All that to say that I'm out of shape.

Okay. Relatively.

I find it difficult to lift and carry heavy things. My fingers no longer reach my my toes. My pants are tight. If I'm gearing up for a 70.3 in June, I need some preparatory work.

I sat down with a notebook to pencil in what I need before I start my training plan in March. Here's the low-down:

  1. Reduce and prevent inflammation in plantar fascia
  2. Loosen and reduce inflammation in piriformis
  3. Align shoulders, especially the right one
  4. Stabilize ankles and reduce/prevent achilles tendinosis
  5. Stabilize core and lumbo-pelvic area
To accomplish all that, I put together a yoga routine. It's short; takes less than 20 minutes, and that includes time to lay around and meditate. And, being the generous, loving trainer and coach that I am, I recorded my routine for you, so that you can join me!

I provide cues for proper alignment and activation in the workout, but I don't tell you how to do the poses, step-by-step. If you're not familiar with yoga, you will need to study these poses to get the most out of the workout:

Ardho Mukha Svanasana (Downward Facing Dog)
Crescent (High Lunge)
Virabhadrasana II (Warrior II)
Virabhadrasana I (Warrior I)
Trikonasana (Triangle)
Ardha Chandrasana (Half Moon)
Parsvakonasana (Side Angle)

Parsvottanasana (Intense Side Stretch)
Parivrtta Trikonasana (Revolving Triangle)
Parivrtta Ardha Chandrasana (Revolving Half Moon)
Hasta Padangusthasana (Hand to Big Toe)
Parsva Hasta Padangusthasana (Side Hand to Big Toe)
Parivrtta Hasta Padangusthasana (Revolving Hand to Big Toe)
Utthita Hasta Padangusthasana (Extended Hand to Big Toe, arms overhead)

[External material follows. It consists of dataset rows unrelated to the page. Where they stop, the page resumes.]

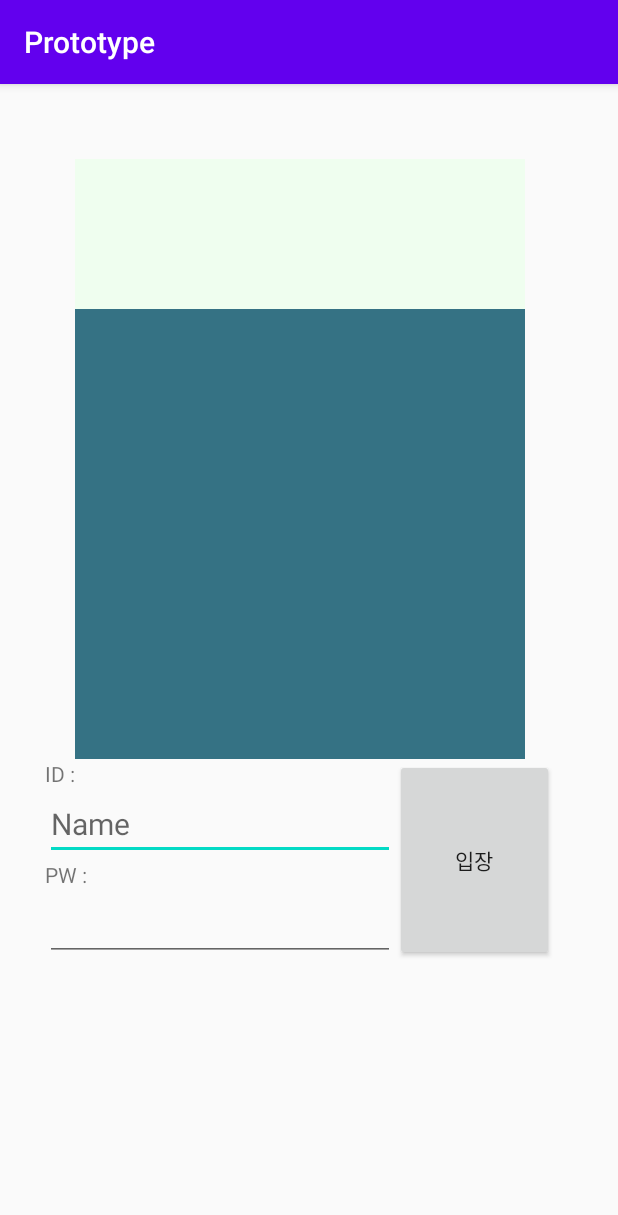
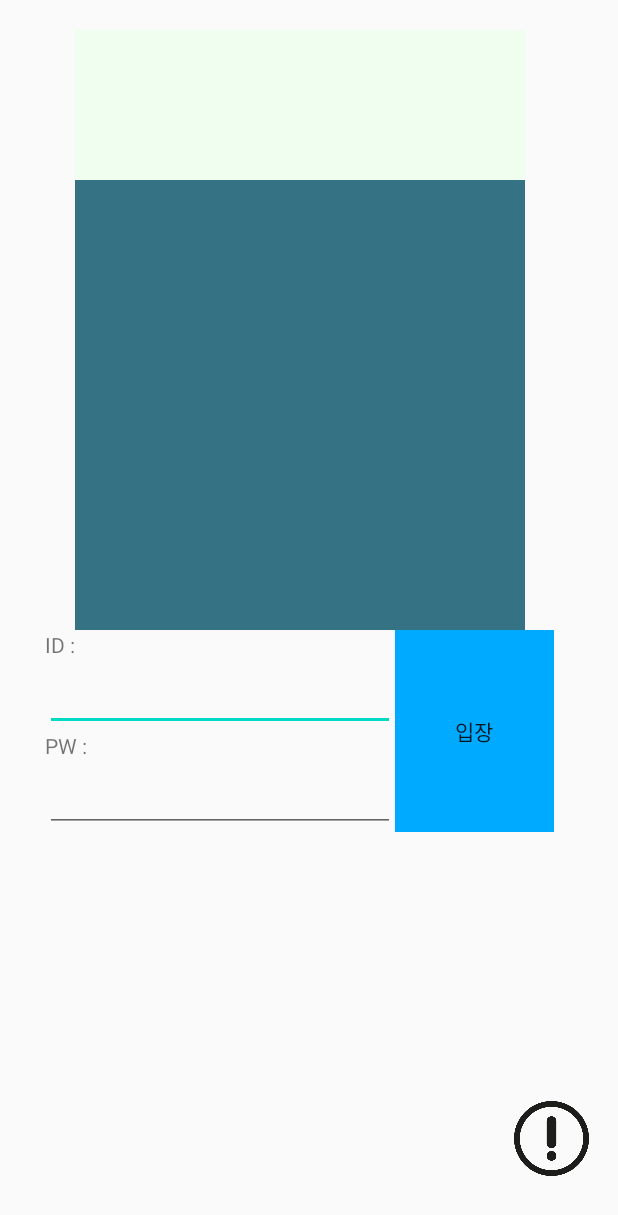
Before and after one commit to ParkHyunsu1110/Capstone-Design, an Android app: the screen it shows after launch (MainActivity), on a phone screen of 412 x 824 dp. Shown: the top 1215 px of the screen. Run offline under Robolectric (Android 15) with nearby library versions, the phone set to English and light mode, and no system bars.

Commit message:
prototype phase 1

```diff
--- a/workspace/prototype/app/src/main/java/com/capstonedesign/prototype/MainActivity.java
+++ b/workspace/prototype/app/src/main/java/com/capstonedesign/prototype/MainActivity.java
@@ -1,18 +1,50 @@
 package com.capstonedesign.prototype;
 
-import android.support.v7.app.AppCompatActivity;
+import android.app.Activity;
+import android.app.Dialog;
+import android.content.Intent;
 import android.os.Bundle;
-import android.view.WindowManager;
+import android.view.View;
+import android.widget.Button;
 
-public class MainActivity extends AppCompatActivity {
+public class MainActivity extends Activity {
+    //선언
+    Button entranceBtn, infoBtn;
 
     @Override
     protected void onCreate(Bundle savedInstanceState) {
         super.onCreate(savedInstanceState);
-        getWindow().setFlags(WindowManager.LayoutParams.FLAG_FULLSCREEN,
-                WindowManager.LayoutParams.FLAG_FULLSCREEN);
+        setContentView(R.layout.activity_main);
 
-        setContentView(R.layout.activity_main);
+        //할당
+        entranceBtn = findViewById(R.id.entranceBtn);
+        infoBtn = findViewById(R.id.infoBtn);
+
+        entranceBtn.setOnClickListener(new View.OnClickListener() {
+            @Override
+            public void onClick(View view) {
+                Intent intent = new Intent();
+            }
+        });
+
+        infoBtn.setOnClickListener(new View.OnClickListener() {
+            @Override
+            public void onClick(View view) {
+                Dialog dialog = new Dialog(MainActivity.this);
+                dialog.setContentView(R.layout.info);
+                dialog.setTitle("Programmers Info");
+
+                Button okBtn = dialog.findViewById(R.id.okBtn);
+
+                okBtn.setOnClickListener(new View.OnClickListener() {
+                    @Override
+                    public void onClick(View view) {
+                        dialog.dismiss();
+                    }
+                });
+                dialog.show();
+            }
+        });
 
     }
 }
--- a/workspace/prototype/app/src/main/res/layout/activity_main.xml
+++ b/workspace/prototype/app/src/main/res/layout/activity_main.xml
@@ -16,7 +16,7 @@
             android:layout_width="300dp"
             android:layout_height="100dp"
             android:layout_alignParentTop="true"
-            android:layout_marginTop="50dp"
+            android:layout_marginTop="20dp"
             android:layout_marginLeft="50dp"
             android:background="#effeef"
             />
@@ -35,7 +35,7 @@
         android:layout_width="wrap_content"
         android:layout_height="wrap_content"
         android:orientation="horizontal"
-        android:layout_marginTop="450dp"
+        android:layout_marginTop="420dp"
         android:layout_marginLeft="30dp">
 
         <LinearLayout
@@ -49,11 +49,10 @@
                 android:text="ID : " />
 
             <EditText
-                android:id="@+id/editTextTextPersonName2"
+                android:id="@+id/editId"
                 android:layout_width="wrap_content"
                 android:layout_height="wrap_content"
                 android:ems="10"
-                android:hint="Name"
                 android:inputType="textPersonName"
                 android:textSize="20dp" />
 
@@ -63,7 +62,7 @@
                 android:text="PW : " />
 
             <EditText
-                android:id="@+id/editTextTextPassword"
+                android:id="@+id/editPw"
                 android:layout_width="wrap_content"
                 android:layout_height="wrap_content"
                 android:ems="10"
@@ -74,13 +73,25 @@
             android:layout_width="wrap_content"
             android:layout_height="match_parent"
             android:orientation="vertical">
+            <Button
+                android:id="@+id/entranceBtn"
+                android:layout_width="106dp"
+                android:layout_height="match_parent"
+                android:background="#00aaff"
+                android:text="입장" />
+        </LinearLayout>
+    </LinearLayout>
 
-        </LinearLayout>
-
-        <Button
-            android:layout_width="106dp"
-            android:layout_height="match_parent"
-            android:text="입장" />
-
-    </LinearLayout>
+    <Button
+        android:id="@+id/infoBtn"
+        android:background="@drawable/infobtn"
+        android:layout_width="50dp"
+        android:layout_height="50dp"
+        android:layout_alignParentEnd="true"
+        android:layout_alignParentRight="true"
+        android:layout_alignParentBottom="true"
+        android:layout_marginEnd="19dp"
+        android:layout_marginRight="19dp"
+        android:layout_marginBottom="40dp"
+        />
 </RelativeLayout>
--- a/workspace/prototype/app/src/main/res/values/themes.xml
+++ b/workspace/prototype/app/src/main/res/values/themes.xml
@@ -6,5 +6,7 @@
         <item name="colorPrimaryDark">@color/purple_700</item>
         <item name="colorAccent">@color/teal_200</item>
         <!-- Customize your theme here. -->
+        <item name="windowActionBar">false</item>
+        <item name="windowNoTitle">true</item>
     </style>
 </resources>
```
Also changed, not shown: workspace/prototype/app/src/main/res/layout/info.xml (added, +22 -0 lines), workspace/prototype/app/src/main/res/values/Style.xml (deleted, +0 -9 lines), workspace/prototype/app/src/main/res/drawable/infobtn.png (added), workspace/prototype/app/src/main/res/drawable/intro.jpg (added).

Savasana (Corpse)

Download and enjoy! I hope this helps each of us prepare for our next big race!